By: Ryan Welsh
The Phillies rise to becoming a powerhouse was well noted from 2007 until 2011. In 2007, the Phillies overcame a 6 game deficit in less than a month to overtake the Mets for the division, but lost to the Rockies in the first round of the playoffs. In 2008, however, the Phillies went on a magical run which ended in a world series win over the Rays. In 2009, they would make another world series appearance, losing to the Yankees in six games on the back of Hideki Matsui (remember him?). In 2011, the Phillies last legitimate contending team, the team won 102 games and lost to the eventual world series winners in San Francisco. That’s where this story officially begins. We’re here to talk about the Phillies farm system, one which is nationally ranked in the top 5 by most “experts” in baseball.The Phillies minor league system features a ton of young talent.

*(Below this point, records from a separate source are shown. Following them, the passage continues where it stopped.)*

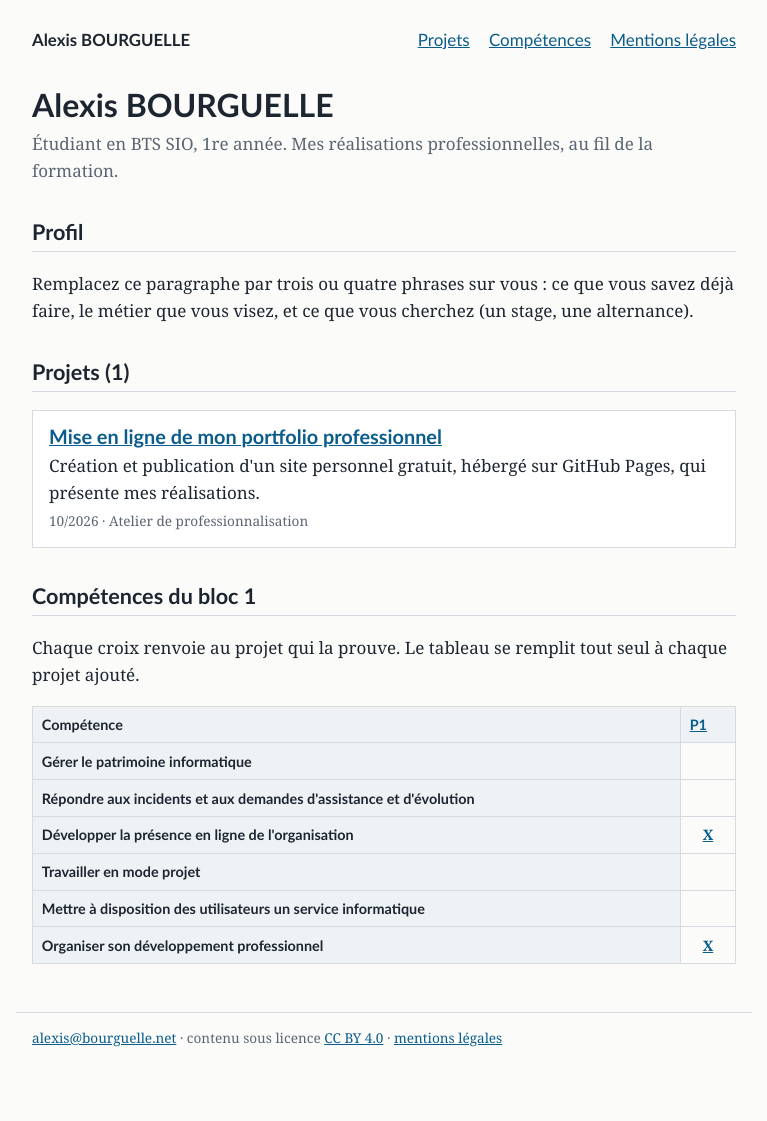
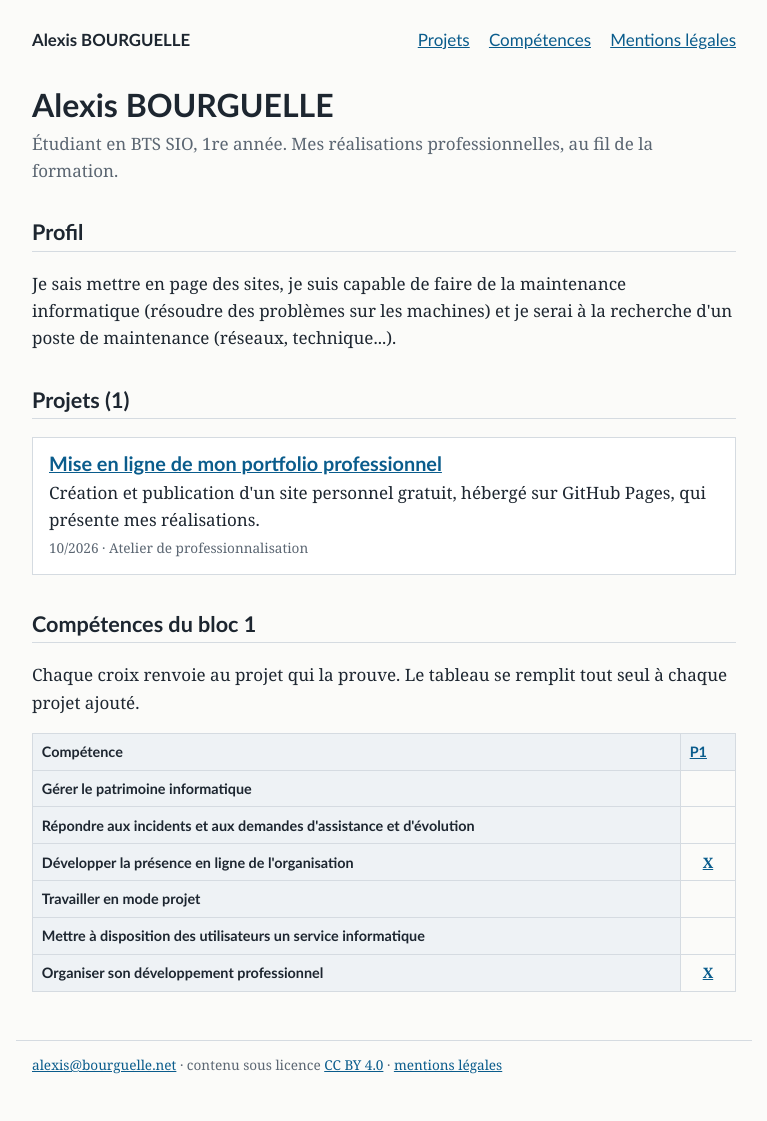
Before and after one commit to foxtroc-ui/Portfolio, a Jekyll site: the page built from index.html, in a window 1280 px wide. Shown: the whole page, without its empty margins (256-1023 px from the left). Built offline with Jekyll 4.4.1, drawn with Linux system fonts in a browser that asks for light colours; before the commit the page ends 1094 px from its top, so only the background shows below that.

Commit message:
Update index.html
Modification de la partie profile

```diff
--- a/index.html
+++ b/index.html
@@ -5,7 +5,7 @@ layout: default
 <p class="sous-titre">{{ site.description }}</p>
 
 <h2>Profil</h2>
-<p>Remplacez ce paragraphe par trois ou quatre phrases sur vous : ce que vous savez déjà faire, le métier que vous visez, et ce que vous cherchez (un stage, une alternance).</p>
+<p>Je sais mettre en page des sites, je suis capable de faire de la maintenance informatique (résoudre des problèmes sur les machines) et je serai à la recherche d'un poste de maintenance (réseaux, technique...).</p>
 
 {% assign projets = site.projets | sort: "date" | reverse %}
 
```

From J.P. Crawford to Nick Williams, the Phillies have top level bats waiting in the wings. The Phillies also have a ton of pitching, too. Jake Thompson, former No. 1 overall pick Mark Appel, and Zach Eflin highlight a young crop of pitching talent in the Phillies system. This system seemingly checks all of the boxes you’d want from a young group of players. In addition to all of the names mentioned above, Jorge Alfaro a power hitting C/1B, Andrew Knapp a smooth swinging 1B/C, and Roman Quinn a speedy CF/2B are all highly touted prospects that are within 2 years of making a splash at the major league level. There are plenty of young guys in the system that have high grades, but are still a few years away, too. Carlos Tocci, Cornelius Randolph, Franklyn kilome and Adonis Medina highlight a crop of top tier talent that fit that bill of being few years away from making their presence felt at the big league level.
One future Phillie I’ve decided to leave off this list is a man who is on the cusp of making his major league debut for the Phillies very soon. He could be the missing piece to the puzzle of the Phillies future, but is very much a wild card. Tommy Joseph was acquired by the Phillies in the Hunter Pence trade a few years ago. At the time, Joseph was widely regarded as a top catching prospect with a great bat on the fast track to a bright major league career. Some health issues including a couple concussions has stunted his growth at the minor league level very much, and have led to a position change as well. Joseph now plays first base for the Lehigh Valley Ironpigs and is making his presence felt in a big way. Through 26 minor league games Joseph is hitting a blistering .352 with 6 homeruns and 17 RBI’s. Over his last 10 games Joseph is hitting .297 with 2 HR and 7 RBI’s. Joseph is 24 years old, and can help solve one half of the Phillies platoon issue at 1B this season between Ryan Howard and Darin Ruf, who have combined for a .175 batting average with 8 HR and 19 RBI. So, as you can see, the Phillies haven’t gotten much production from the 1B position thus far, and Joseph has gotten it done while hitting in a limited role at AAA.
The Phillies rise to becoming a powerhouse only lasted for a short five years from 2007-2011. However, the Phillies have set themselves up very nicely for a much longer run with all of the above mentioned prospects expected to be in the majors within just a couple of years. Already established young stars in Aaron Nola, Vince Velasquez, Mikel Franco and Odubel Herrera are sure to be excited to get some of these future Phillies in camp very soon. With 8 total prospects ranked within the top 100 in all of baseball, the Phillies future is shining bright.
Update: Tommy Joseph was called up by the Phillies on Friday, making his major league debut against the Cincinnati Reds. Joseph went 0-2 with a walk, a run scored and two strikeouts. Darin Ruf was sent down to make room for Joseph on the 25 man roster.